By Amanda Menas
Educators across the country are calling for substantial reforms to voter protections in order to support their students, families, and their school communities. We can ensure every eligible American has the freedom to vote and that the results of our elections reflect the will of the people. Congress must pass the For the People Act.
Passed by the House nearly two years ago, H.R. 1, For the People Act, was among hundreds of measures sent to the legislative graveyard of then-Majority Leader Mitch McConnell (R-KY). Democrats have renewed the push for action now that they control both the House and the Senate—albeit by razor-thin margins. The House voted to pass the bill on March 3, with the Senate moving to hear the bill (S.1) on March 24. The bills would send a strong signal to state legislators who have introduced four times as many bills to restrict people’s basic right to vote since last year.
Educators would like to see the following included in the approved voting rights bill:
Reaffirmation and Expansion of Voting Rights
The landmark Voting Rights Act of 1965 banned discriminatory practices—like literacy tests, poll taxes, intimidation, threats, and violence—and extended voting protections to millions of racial, ethnic, and language minority citizens. Today, however, counties with majority voters of color still face severe voter suppression. Ensuring access to the ballot box is one of our most fundamental rights as citizens. We should do everything possible to ensure that no voter’s health or safety is at risk.

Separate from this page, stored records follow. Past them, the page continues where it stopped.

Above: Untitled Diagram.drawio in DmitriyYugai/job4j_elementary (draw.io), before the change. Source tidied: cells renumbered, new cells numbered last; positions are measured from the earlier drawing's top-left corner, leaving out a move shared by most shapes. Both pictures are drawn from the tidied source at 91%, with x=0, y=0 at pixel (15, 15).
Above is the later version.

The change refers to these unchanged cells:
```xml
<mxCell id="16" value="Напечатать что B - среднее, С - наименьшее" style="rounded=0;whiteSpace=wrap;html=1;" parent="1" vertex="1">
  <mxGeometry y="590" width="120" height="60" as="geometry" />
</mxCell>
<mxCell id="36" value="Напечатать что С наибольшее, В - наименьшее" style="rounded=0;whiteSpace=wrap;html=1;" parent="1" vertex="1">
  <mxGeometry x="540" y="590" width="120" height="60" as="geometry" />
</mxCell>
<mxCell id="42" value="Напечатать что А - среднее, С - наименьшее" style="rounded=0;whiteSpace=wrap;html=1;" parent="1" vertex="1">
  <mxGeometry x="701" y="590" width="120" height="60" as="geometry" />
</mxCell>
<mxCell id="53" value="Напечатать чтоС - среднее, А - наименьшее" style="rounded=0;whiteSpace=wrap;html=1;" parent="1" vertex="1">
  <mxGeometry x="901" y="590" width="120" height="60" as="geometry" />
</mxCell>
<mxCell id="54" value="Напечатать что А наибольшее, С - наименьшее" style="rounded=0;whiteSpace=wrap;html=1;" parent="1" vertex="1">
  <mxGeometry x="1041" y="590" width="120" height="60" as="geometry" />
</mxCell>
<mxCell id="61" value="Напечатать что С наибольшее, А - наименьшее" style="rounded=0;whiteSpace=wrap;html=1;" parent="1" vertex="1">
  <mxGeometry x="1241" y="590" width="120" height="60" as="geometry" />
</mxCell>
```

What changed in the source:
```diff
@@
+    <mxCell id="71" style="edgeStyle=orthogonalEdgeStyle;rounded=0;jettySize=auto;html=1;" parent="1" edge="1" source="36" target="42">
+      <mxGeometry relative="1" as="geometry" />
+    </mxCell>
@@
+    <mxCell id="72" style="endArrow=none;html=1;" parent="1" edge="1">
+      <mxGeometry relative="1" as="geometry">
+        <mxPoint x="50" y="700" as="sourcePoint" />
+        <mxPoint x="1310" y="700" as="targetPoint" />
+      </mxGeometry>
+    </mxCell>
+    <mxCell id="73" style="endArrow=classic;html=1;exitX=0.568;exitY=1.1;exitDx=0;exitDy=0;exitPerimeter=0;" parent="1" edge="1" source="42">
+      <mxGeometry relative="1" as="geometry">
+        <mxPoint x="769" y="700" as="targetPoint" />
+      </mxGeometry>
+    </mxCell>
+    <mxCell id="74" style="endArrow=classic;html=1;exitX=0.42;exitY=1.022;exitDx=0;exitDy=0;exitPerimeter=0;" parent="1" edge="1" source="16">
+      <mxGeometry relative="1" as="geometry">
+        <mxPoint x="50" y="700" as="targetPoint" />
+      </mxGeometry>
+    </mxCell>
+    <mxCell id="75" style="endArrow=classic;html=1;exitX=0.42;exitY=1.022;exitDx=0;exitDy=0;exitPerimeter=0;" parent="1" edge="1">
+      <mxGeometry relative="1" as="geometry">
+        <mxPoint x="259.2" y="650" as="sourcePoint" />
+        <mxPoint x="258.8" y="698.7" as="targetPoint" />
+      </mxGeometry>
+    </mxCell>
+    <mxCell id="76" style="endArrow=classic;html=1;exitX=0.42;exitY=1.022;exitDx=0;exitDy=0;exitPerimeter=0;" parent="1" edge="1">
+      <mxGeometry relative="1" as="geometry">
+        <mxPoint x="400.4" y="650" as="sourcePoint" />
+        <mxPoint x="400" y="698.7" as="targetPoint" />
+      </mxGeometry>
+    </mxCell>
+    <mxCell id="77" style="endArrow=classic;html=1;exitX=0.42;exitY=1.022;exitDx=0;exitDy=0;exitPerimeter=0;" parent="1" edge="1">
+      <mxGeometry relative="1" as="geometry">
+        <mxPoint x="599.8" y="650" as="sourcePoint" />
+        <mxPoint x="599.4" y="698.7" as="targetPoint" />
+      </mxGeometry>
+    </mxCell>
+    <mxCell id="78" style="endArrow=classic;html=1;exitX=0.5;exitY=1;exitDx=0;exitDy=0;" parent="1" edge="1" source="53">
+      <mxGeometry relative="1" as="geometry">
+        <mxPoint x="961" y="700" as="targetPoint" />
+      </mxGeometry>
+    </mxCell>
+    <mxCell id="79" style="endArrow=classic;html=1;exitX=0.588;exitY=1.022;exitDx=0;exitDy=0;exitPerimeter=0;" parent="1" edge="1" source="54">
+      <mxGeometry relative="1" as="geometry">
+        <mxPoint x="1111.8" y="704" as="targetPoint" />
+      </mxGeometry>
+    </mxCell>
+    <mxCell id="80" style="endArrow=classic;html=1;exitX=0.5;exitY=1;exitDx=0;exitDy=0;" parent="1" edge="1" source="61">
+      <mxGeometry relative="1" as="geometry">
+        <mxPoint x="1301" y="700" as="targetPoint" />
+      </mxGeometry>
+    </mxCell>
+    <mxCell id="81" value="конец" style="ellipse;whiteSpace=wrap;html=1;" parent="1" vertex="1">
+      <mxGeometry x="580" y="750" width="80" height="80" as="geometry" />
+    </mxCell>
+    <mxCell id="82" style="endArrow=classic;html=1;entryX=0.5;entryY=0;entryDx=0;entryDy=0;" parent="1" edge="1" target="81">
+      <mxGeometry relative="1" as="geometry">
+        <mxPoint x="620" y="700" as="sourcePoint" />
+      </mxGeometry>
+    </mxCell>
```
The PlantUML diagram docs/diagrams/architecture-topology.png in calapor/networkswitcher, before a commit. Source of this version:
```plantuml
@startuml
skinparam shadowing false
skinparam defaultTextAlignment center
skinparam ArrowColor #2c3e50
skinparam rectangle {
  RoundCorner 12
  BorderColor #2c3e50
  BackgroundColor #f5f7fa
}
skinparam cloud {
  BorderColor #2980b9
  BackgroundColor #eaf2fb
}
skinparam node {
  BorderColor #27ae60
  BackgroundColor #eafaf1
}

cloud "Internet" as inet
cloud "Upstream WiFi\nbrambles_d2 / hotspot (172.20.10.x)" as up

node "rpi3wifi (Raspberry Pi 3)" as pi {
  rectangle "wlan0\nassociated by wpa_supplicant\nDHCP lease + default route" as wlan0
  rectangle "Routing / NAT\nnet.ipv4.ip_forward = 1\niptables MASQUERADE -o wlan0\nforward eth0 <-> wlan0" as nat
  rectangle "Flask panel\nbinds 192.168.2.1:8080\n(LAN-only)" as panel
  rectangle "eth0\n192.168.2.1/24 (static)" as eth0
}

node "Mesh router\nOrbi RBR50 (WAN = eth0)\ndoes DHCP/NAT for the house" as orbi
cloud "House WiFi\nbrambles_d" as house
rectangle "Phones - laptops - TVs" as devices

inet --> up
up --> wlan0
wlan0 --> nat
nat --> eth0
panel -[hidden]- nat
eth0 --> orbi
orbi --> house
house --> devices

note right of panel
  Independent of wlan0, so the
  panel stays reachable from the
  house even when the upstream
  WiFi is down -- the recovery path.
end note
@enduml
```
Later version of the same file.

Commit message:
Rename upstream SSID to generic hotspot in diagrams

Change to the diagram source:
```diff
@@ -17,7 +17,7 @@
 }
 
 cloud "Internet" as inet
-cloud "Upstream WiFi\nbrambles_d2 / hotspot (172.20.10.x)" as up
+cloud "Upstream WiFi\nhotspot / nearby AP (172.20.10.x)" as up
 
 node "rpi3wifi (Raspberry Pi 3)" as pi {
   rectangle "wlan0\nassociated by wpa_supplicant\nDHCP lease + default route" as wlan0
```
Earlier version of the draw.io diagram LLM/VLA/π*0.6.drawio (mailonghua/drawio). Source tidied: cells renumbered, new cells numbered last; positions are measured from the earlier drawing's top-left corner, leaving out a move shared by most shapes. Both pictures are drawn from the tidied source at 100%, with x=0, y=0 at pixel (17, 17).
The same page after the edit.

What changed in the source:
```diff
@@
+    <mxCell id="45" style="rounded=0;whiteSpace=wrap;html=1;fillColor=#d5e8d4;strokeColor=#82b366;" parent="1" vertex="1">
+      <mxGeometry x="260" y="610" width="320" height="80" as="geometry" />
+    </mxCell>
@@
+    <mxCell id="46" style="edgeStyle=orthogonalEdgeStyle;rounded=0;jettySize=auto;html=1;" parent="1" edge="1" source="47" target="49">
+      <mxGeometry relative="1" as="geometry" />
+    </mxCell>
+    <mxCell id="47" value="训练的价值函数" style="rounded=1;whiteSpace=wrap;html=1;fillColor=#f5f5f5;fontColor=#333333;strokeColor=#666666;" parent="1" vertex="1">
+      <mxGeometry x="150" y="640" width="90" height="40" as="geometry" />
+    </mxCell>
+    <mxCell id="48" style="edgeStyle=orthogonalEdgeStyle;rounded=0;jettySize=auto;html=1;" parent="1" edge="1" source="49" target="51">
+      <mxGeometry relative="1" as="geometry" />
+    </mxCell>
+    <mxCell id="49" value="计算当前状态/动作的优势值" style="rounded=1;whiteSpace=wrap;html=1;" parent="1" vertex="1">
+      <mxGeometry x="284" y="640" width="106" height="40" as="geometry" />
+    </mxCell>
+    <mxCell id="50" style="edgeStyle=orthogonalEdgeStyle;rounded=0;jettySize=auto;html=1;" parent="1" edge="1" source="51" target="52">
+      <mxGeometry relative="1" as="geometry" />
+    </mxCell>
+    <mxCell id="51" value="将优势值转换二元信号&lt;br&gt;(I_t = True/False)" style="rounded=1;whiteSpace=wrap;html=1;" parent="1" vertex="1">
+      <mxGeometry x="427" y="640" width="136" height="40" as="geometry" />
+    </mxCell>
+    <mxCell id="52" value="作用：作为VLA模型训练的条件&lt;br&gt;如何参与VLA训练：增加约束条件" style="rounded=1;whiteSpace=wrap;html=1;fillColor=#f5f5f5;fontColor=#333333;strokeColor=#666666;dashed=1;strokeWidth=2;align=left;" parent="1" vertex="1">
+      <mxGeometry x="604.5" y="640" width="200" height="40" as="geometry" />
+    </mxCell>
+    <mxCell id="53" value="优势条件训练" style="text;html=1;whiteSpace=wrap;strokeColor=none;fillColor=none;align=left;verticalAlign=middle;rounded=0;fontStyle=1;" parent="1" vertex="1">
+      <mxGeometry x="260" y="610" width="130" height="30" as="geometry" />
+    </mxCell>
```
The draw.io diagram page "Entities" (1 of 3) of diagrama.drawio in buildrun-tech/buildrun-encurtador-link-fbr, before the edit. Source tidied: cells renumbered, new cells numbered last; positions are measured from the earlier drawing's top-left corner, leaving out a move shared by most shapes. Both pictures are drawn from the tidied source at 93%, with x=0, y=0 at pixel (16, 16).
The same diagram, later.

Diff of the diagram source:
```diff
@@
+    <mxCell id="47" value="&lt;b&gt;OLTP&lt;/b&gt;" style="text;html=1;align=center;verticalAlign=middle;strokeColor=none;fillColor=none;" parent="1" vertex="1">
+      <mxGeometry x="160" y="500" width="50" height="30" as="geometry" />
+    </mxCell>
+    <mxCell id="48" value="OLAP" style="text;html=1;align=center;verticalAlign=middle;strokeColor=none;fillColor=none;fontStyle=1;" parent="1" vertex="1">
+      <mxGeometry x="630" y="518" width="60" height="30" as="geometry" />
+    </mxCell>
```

One way to increase voter participation is to enact automatic voter registration. This policy alone could add an estimated 50 million eligible people to the voter rolls, including many people with disabilities who previously faced significant barriers to registering in person.
States across the country have passed measures to make it harder for Americans—particularly people of color, the elderly, students, and people with disabilities—to exercise their fundamental right to cast a ballot. These measures include voter ID laws, cuts to early voting, and purges of voter rolls.
In 2013, the U.S. Supreme Court decision gutted key components of the landmark Voting Rights Act of 1965, whose provisions were remarkably successful in protecting the voting rights of individuals most vulnerable to voter discrimination: communities of color, the elderly, the poor, and those with limited English skills.
A vibrant democracy requires expanded participation.
It is time for Congress to restore protections of the VRA, which ensure access to the ballot for all voters.
With the fights for racial justice and voter disenfranchisement inherently intertwined, Congress must also work to pass the John Lewis Voting Rights Advancement Act (VRA) – which would restore a critical provision of the Voting Rights Act gutted by the Supreme Court’s infamous 2013 Shelby County v. Holder decision. By restoring the VRA’s preclearance provision, Congress would be taking a crucial step in preventing racial discrimination in the voting process. Unless we take these steps, many voters—especially those in historically marginalized communities—will not have the opportunity to vote and will not have a say in our democracy.
HR 1 also would ensure that individuals who have completed felony sentences have their voting rights restored, expand voting by mail and early voting, and modernize the voting system.
Stronger Oversight to End Big Money in Politics
Instead of empowering the big, super-rich corporations, the For the People Act seeks to modernize campaign financing to put power back in the hands of voters through small donations and public matching funds. In addition, H.R. 1 addresses our government ethics crisis by overhauling the Office of Government Ethics to strengthen federal ethics oversight. It would also require candidates for president and vice president to release their tax returns for the previous 10 years. The law would also expand conflict of interest laws and divestment requirements to prevent members of Congress from serving on corporate boards.
To achieve the goal of an ethical government that represents all residents, H.R. 1 would place new limits on partisan practices like gerrymandering and purging voter rolls that allow politicians to pick their voters. In order to establish fair redistricting criteria and safeguard voting rights for communities of color, states would be required to draw congressional districts using independent redistricting conditions that are bipartisan and reflect the demographic diversity of the region.
Voting should not be a “use it or lose it” right. Practices of voter purging disproportionately target and remove traditionally marginalized people from registration rolls. The bill would also overturn the Supreme Court’s troubling 2018 decision which allowed states to conduct massive purges from its voter rolls based on non-voting in past elections. Each of these actions would ensure that there are fewer discriminatory barriers in preventing Americans from exercising the right to vote.
To move forward together as a nation, we must ensure that every eligible American can cast a ballot, so we are able to elect leaders who govern in our interests and make the promise of our democracy real for us all.